One way you can start breaking away from the pack and gaining valuable insights into the company and potential career advancement is by finding a mentor. A mentor is someone who is ahead of you in terms of skills and position; it is preferable to find someone who is in the same field you are in or want to be in, so you can get directly relevant advice to your circumstances.
Finding a mentor may seem difficult. Successful individuals can be intimidating to approach, and what do you have to offer in return for their time and their advice? Often, not much. However, you may find yourself pleasantly surprised by their desire to help. Many people who are in positions of power today received help when they were in your shoes, and are looking for a way to pay it forward.
Approaching a mentor must be done in a certain way, however.
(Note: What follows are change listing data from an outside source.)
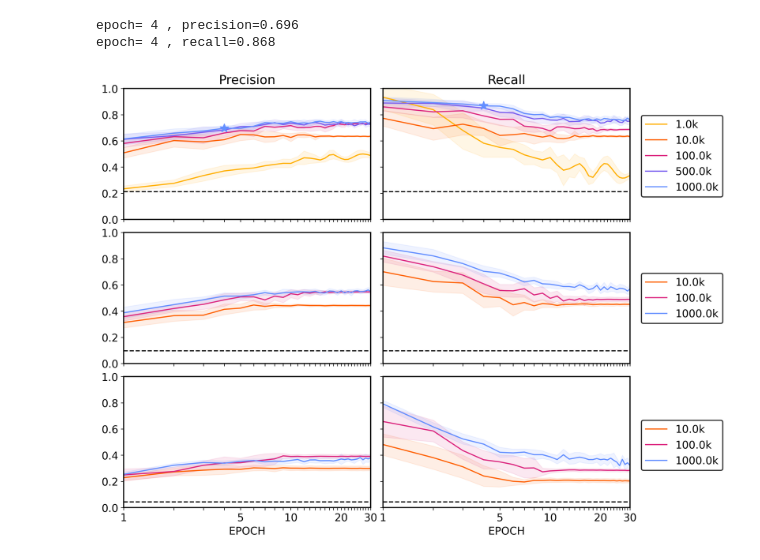
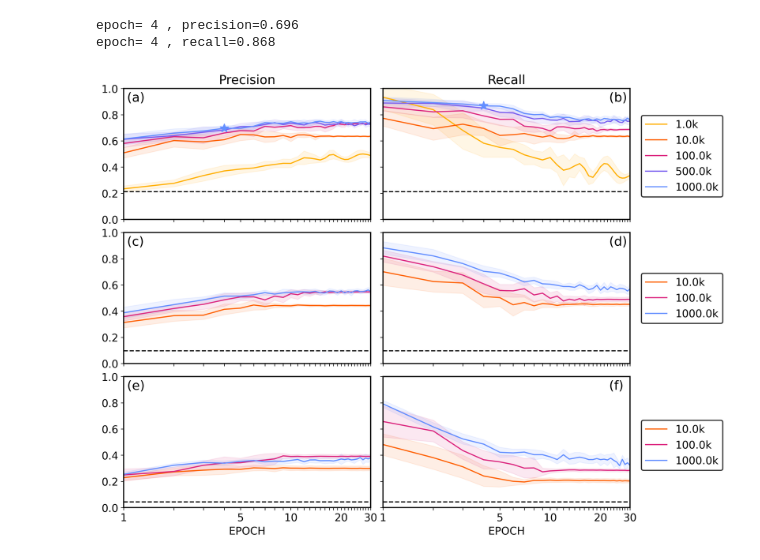
Before and after one commit to hzhang-math/BlockingSHAPTL, a Jupyter notebook: Fig4_MM_precision_recall-plot.ipynb, the cells around one changed output. Cells and saved outputs as stored; diff of their text form; code cells hidden in the pictures.

```diff
--- a/Fig4_MM_precision_recall-plot.ipynb
+++ b/Fig4_MM_precision_recall-plot.ipynb
@@ -170,32 +170,41 @@ color_cycle5=["#FFB000", "#FE6100", "#DC267F", "#785EF0", "#648FFF"]
 
 path7="/scratch/hz1994/blocking/data_MMmodel/conditionT/Duration_%dd/models_T_1"%7+\
             "_committor_1250k_lowpass3dys/"
 Y7=np.load("/scratch/hz1994/blocking/data_MMmodel/conditionT/Duration_%dd/T/test_labels.npy"%7)[:,1]
 CL7=Y7.sum()/Y7.size
 color_cycle7=["#FE6100", "#DC267F",  "#648FFF"]
 data_amount_list7=['10.0k','100.0k','1000.0k']
 
 
 path9="/scratch/hz1994/blocking/data_MMmodel/conditionT/Duration_%dd/models_T_1"%9+\
             "_committor_1250k_lowpass3dys/"
 Y9=np.load("/scratch/hz1994/blocking/data_MMmodel/conditionT/Duration_%dd/T/test_labels.npy"%9)[:,1]
 CL9=Y9.sum()/Y9.size
 color_cycle9=["#FE6100", "#DC267F",  "#648FFF"]
 data_amount_list9=['10.0k','100.0k','1000.0k']
 
 
 fig,ax=plt.subplots(figsize=[12,10],ncols=2,nrows=3,sharey=True,sharex=True)
 ax[0,0].set_title('Precision')
 ax[0,1].set_title('Recall')
 ax[-1,0].set_xlabel('EPOCH')
 ax[-1,1].set_xlabel('EPOCH')
 ax[0]=plot(fig,ax[0],5,data_amount_list5,color_cycle5,ep=4,path=path5,CL=CL5,legendloc=(1.05,0.84),star=True)
 ax[1]=plot(fig,ax[1],7,data_amount_list7,color_cycle7,ep=2,path=path7,CL=CL7,legendloc=(1.05,0.55),star=False)
 ax[2]=plot(fig,ax[2],9,data_amount_list9,color_cycle9,ep=3,path=path9,CL=CL9,legendloc=(1.05,0.28),star=False)
+# ax[0,1].text(-0.1,0.93, "(b)"  ,fontsize="large")
+# ax[1,0].text(-0.1,0.93, "(c)"  ,fontsize="large")
+# ax[1,1].text(-0.1,0.93, "(d)"  ,fontsize="large")
 plt.subplots_adjust(hspace=0.1,wspace=0.05)
+ax[0,0].text(1.05,0.9, "(a)",fontsize="large")
+ax[0,1].text(22.5,0.9, "(b)",fontsize="large")
+ax[1,0].text(1.05,0.9, "(c)",fontsize="large")
+ax[1,1].text(22.5,0.9, "(d)",fontsize="large")
+ax[2,0].text(1.05,0.9, "(e)",fontsize="large")
+ax[2,1].text(22.5,0.9, "(f)",fontsize="large")
 # fig.tight_layout()
-fig.savefig("Fig5_CNN_data_model.png",dpi=200, bbox_inches = "tight")
+fig.savefig("Fig4_CNN_data_model.png",dpi=200, bbox_inches = "tight")
 # %% [output]
 epoch= 4 , precision=0.696
 epoch= 4 , recall=0.868
-[figure, old version]
+[figure, new version]
```
Also changed, not shown: parts of 4 cells of this notebook, 11 other files.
People who are successful are often approached by individuals looking for them to provide a job or funding for an “investment opportunity.” If you approach a potential mentor with these goals in mind, then you are not really looking for a mentor, you are looking for a job interview. That is not the right attitude to take in this scenario. Instead, you should be seeking advice and wisdom. Potential jobs and career opportunities may present themselves later. For now, what you want is assistance navigating your current situation and leveraging your position into something better. Be inquisitive rather than needy.
You must also keep in mind that successful people are usually busy people. Do not be offended if they don’t get back to your initial inquiry right away, and be respectful and appreciative of their time. If you are having trouble finding someone, you may want to check the human resources department of your own company. Some businesses have formal mentoring programs that you may want to enrol in.
A good choice for people in the IT field is to look into classes you can take locally and form some bonds there – often, the professors or instructors are active IT professionals or else can recommend some connections for you. Remember, you want to find someone more experienced than you are. If you are building a career in consulting, implementing, or maintaining SAP systems, try to find someone with several years of experience dealing with such systems, preferably in a wide number of areas.
Another consideration for future SAP professionals is having a second mentor – one who can explain your business to you rather than just provide you with career advice and some technical instruction. From these people, you can learn how to spot opportunities in your company for providing solutions and gaining skills and experience. Knowing your underlying business is particularly important in SAP, as you must be familiar with its operations and goals in order for you to understand opportunities for improvement.
Having a mentor will help you focus on solutions rather than problems, which will differentiate you from your peers and start you on an upward career path that will be both lucrative and rewarding.